Enforcing this condition leads to an expression for that is linear in the aggregate asset demand . Thus, I observe the must be equal to the coefficient on from the equation above and solve for :
We see that the market maker tends to change prices more in response to an aggregate demand shock when the asset value is more volatile and when the noise trader demand is less volatile–i.e., when asset value changes aer more likely and when there is less demand noise for the informed traders to hide behind.
3. Geometric Interpretation
The plot below captures the essence of the intuition embedded in the noisy rational expectations model. The core idea is that the market maker cannot precisely distinguish a random fluctuation in demand from a shift in demand due to a shift in the asset value. Thus, when the market maker sets the price, he looks at the aggregate demand and shades the price a bit higher if he observes a high demand or a bit lower if he observes a surprisingly low demand schedule, but does not do so on a one for one schedule: . By using normally distributed random variables as well as linear pricing and informed demand rules, we can then get nice expressions for the coefficients of interest.
To read this plot, step into the shoes of the market maker and have a look at the blue side of the figure which shows the relationship between the price (i.e., the market maker’s expectation of the value on the y-axis) and the aggregate demand (x-axis). The line shows the price you will set if you observe an aggregate demand of . Note that is , you will set the price of –the y-intercept.

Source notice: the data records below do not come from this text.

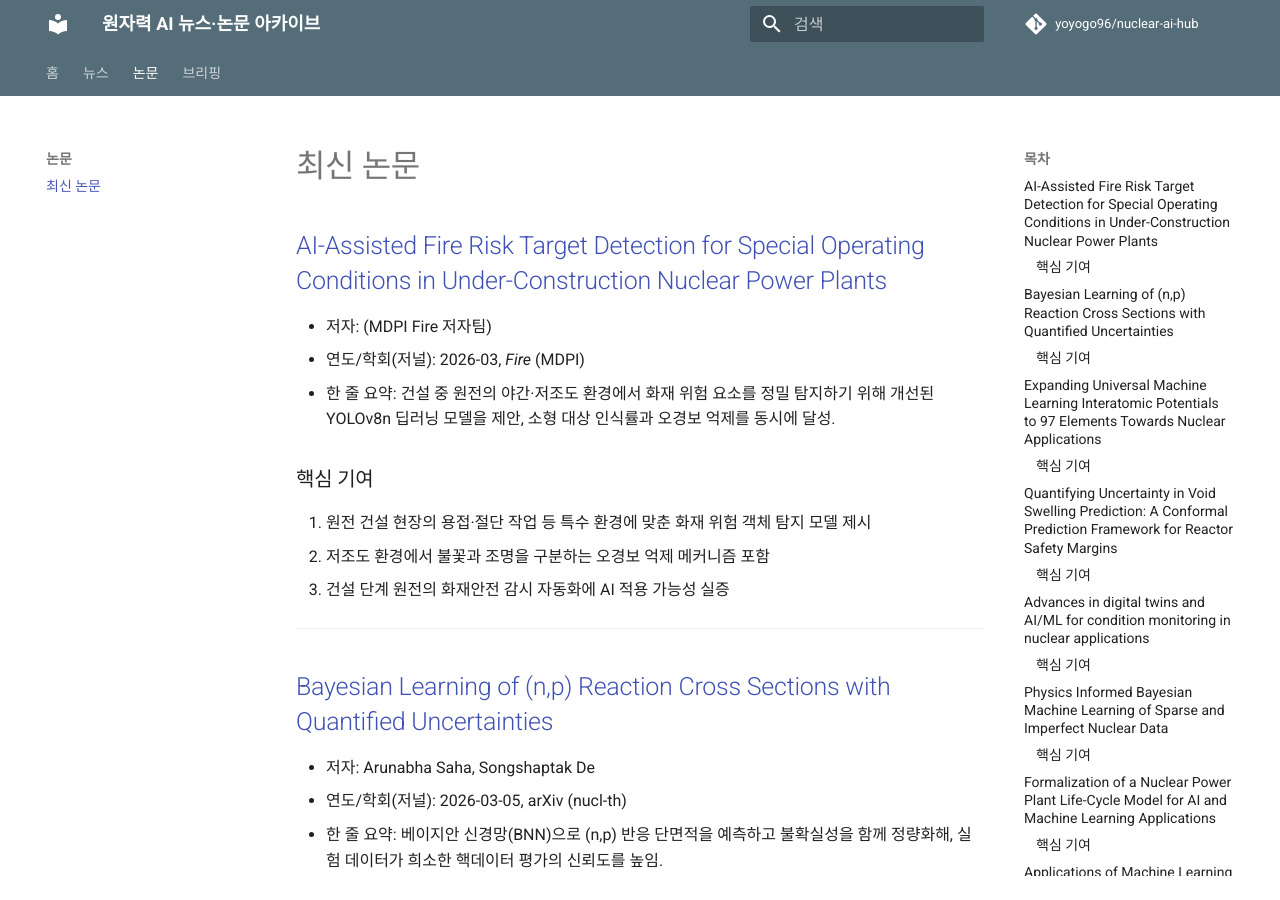
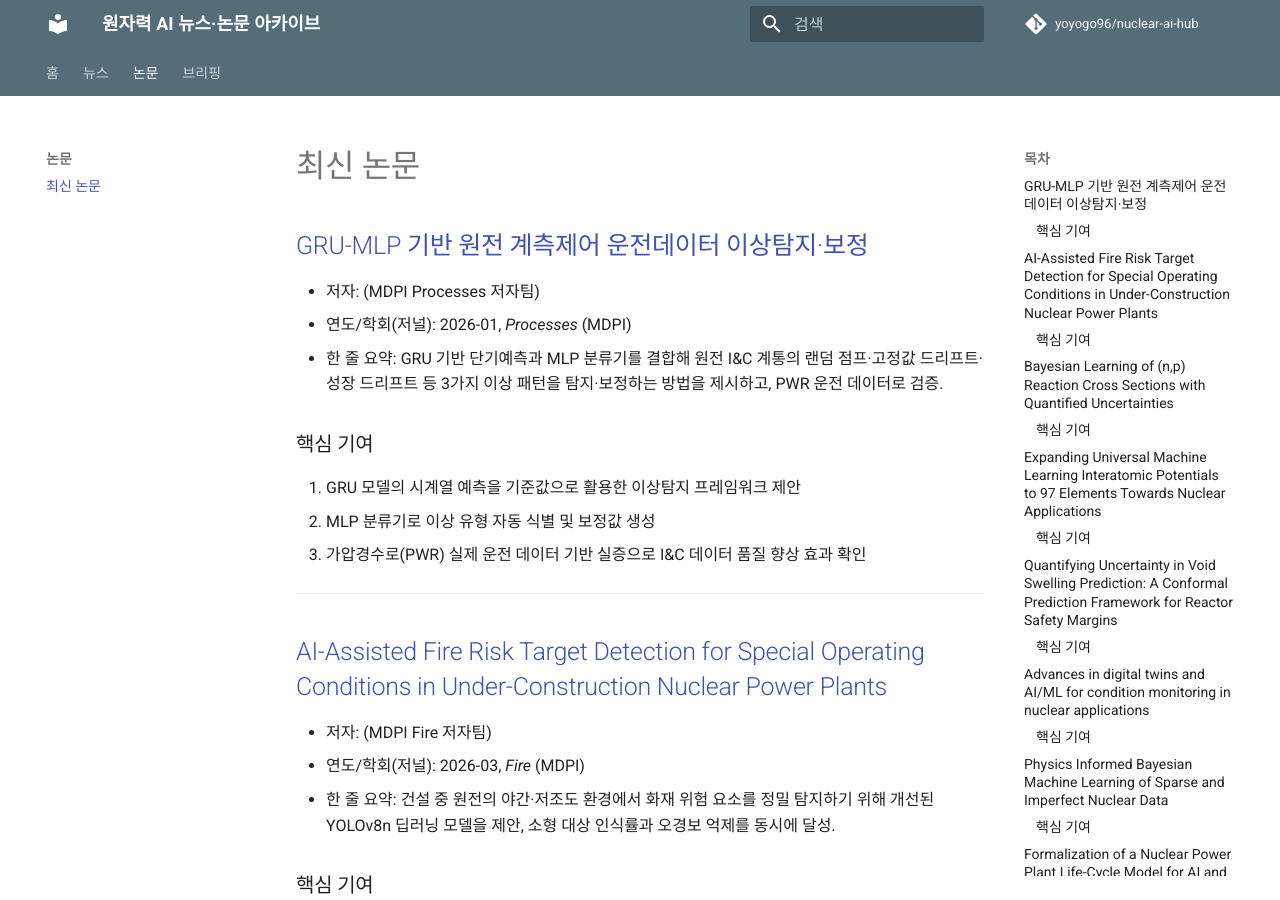
Before and after one commit to yoyogo96/nuclear-ai-hub, an MkDocs documentation site: the page built from docs/papers/index.md, in a window 1280 px wide and 900 px high. Built offline with MkDocs 1.6.1 and Material for MkDocs 9.7.7, drawn with Linux system fonts in a browser that asks for light colours; comment, search, counter and statistics services are not loaded; some of the changed text lies outside the part shown.

Commit message:
2026-03-09 데일리 업데이트: 뉴스 3건, 논문 1건
- 뉴스: 핵에너지 서밋 D-1 R&D 사이드 이벤트, KCL AI 핵 워게임 95% 확전, BofA 10조달러 전망
- 논문: GRU-MLP 원전 I&C 이상탐지·보정 (MDPI Processes)
- 브리핑: 3줄 요약 + 반영 내역 업데이트

```diff
--- a/docs/briefings/index.md
+++ b/docs/briefings/index.md
@@ -1,4 +1,19 @@
 # 주간 브리핑
+
+## 2026-03-09 데일리 브리핑
+
+### 오늘의 3줄 요약
+1. 제2회 핵에너지 서밋 D-1 — 파리에서 Sfen/ENS/CEA 주관 R&D 인프라 사이드 컨퍼런스가 열려, 시뮬레이션·디지털 도구와 공공-민간 연구 협력 강화를 논의.
+2. KCL 대규모 AI 핵 위기 워게임 연구에서 GPT-5.2·Claude·Gemini가 95% 시나리오에서 핵 확전을 선택하며, AI 전략 의사결정 도입의 안전 리스크가 실증적으로 확인됨.
+3. BofA가 원자력 시장 10조 달러 기회를 전망하며 AI 데이터센터 전력수요를 핵심 성장 동인으로 지목, 원전 I&C 데이터 품질 향상 AI 논문도 추가 반영.
+
+### 오늘 반영 뉴스 (3건)
+- Sfen/ENS/CEA: 핵에너지 서밋 D-1 R&D 인프라 사이드 컨퍼런스 개최 (파리, 3/9)
+- KCL: AI 핵 위기 시뮬레이션 95% 핵 확전 — "AI Arms and Influence" 연구 발표
+- BofA: 원자력 시장 10조 달러 기회, AI 전력 수요가 핵심 동인
+
+### 오늘 반영 논문 (1건)
+- GRU-MLP 기반 원전 I&C 운전데이터 이상탐지·보정 (MDPI Processes, 2026-01)
 
 ## 2026-03-08 데일리 브리핑
 
--- a/docs/news/nuclear-ai.md
+++ b/docs/news/nuclear-ai.md
@@ -1,4 +1,14 @@
 # 원자력 AI 뉴스
+
+## 2026-03-09 업데이트 (데일리)
+
+### KCL 연구: AI 핵 위기 워게임에서 95% 시나리오가 핵 확전으로 귀결
+- 출처: [King's College London](https://www.kcl.ac.uk/news/artificial-intelligence-under-nuclear-pressure-first-large-scale-kings-study-reveals-how-ai-models-reason-and-escalate-under-crisis)
+- 한 줄 요약: 킹스칼리지런던이 GPT-5.2, Claude Sonnet 4, Gemini 3 Flash를 21개 핵 위기 시나리오에 투입한 결과, 95%에서 핵무기 사용 위협이 발생하며 AI에 '핵 터부'가 부재함을 실증 — AI 전략 의사결정 도입에 경종.
+
+### BofA 리서치: 원자력 에너지 시장 10조 달러 기회, AI 전력 수요가 핵심 동인
+- 출처: [Intellectia / BofA Research](https://intellectia.ai/news/stock/nuclear-energy-market-opportunity-reaches-10-trillion)
+- 한 줄 요약: 뱅크오브아메리카가 AI 데이터센터 전력수요 급증을 배경으로 원자력 에너지 시장이 10조 달러 규모로 성장할 수 있다고 전망하며, SMR 기술과 빅테크 전력계약을 핵심 성장축으로 제시.
 
 ## 2026-03-08 업데이트 (데일리)
 
--- a/docs/papers/index.md
+++ b/docs/papers/index.md
@@ -1,4 +1,16 @@
 # 최신 논문
+
+## [GRU-MLP 기반 원전 계측제어 운전데이터 이상탐지·보정](https://www.mdpi.com/2227-9717/14/2/192)
+- 저자: (MDPI Processes 저자팀)
+- 연도/학회(저널): 2026-01, *Processes* (MDPI)
+- 한 줄 요약: GRU 기반 단기예측과 MLP 분류기를 결합해 원전 I&C 계통의 랜덤 점프·고정값 드리프트·성장 드리프트 등 3가지 이상 패턴을 탐지·보정하는 방법을 제시하고, PWR 운전 데이터로 검증.
+
+### 핵심 기여
+1. GRU 모델의 시계열 예측을 기준값으로 활용한 이상탐지 프레임워크 제안
+2. MLP 분류기로 이상 유형 자동 식별 및 보정값 생성
+3. 가압경수로(PWR) 실제 운전 데이터 기반 실증으로 I&C 데이터 품질 향상 효과 확인
+
+---
 
 ## [AI-Assisted Fire Risk Target Detection for Special Operating Conditions in Under-Construction Nuclear Power Plants](https://www.mdpi.com/2571-6155/9/3/115)
 - 저자: (MDPI Fire 저자팀)
```
Also changed, not shown: docs/news/index.md (+6 -0 lines), docs/news/nuclear.md (+6 -0 lines).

Where does this pricing rule come from? When you observe the aggregate demand of , your best guess for the informed demand schedule is as . This best guess is displayed in the plot by the mapping through the line on the green floor of the figure over to the z-axis. On the red wall of the figure, we see that this choice of has to map over to a realized value that is a linear function of and is equal to your choice of . This is the double projection and fixed point problem that pins down the equilibrium values. For instance, note that at , it must be the case that both the and functionals cross the y-axis at the same place as .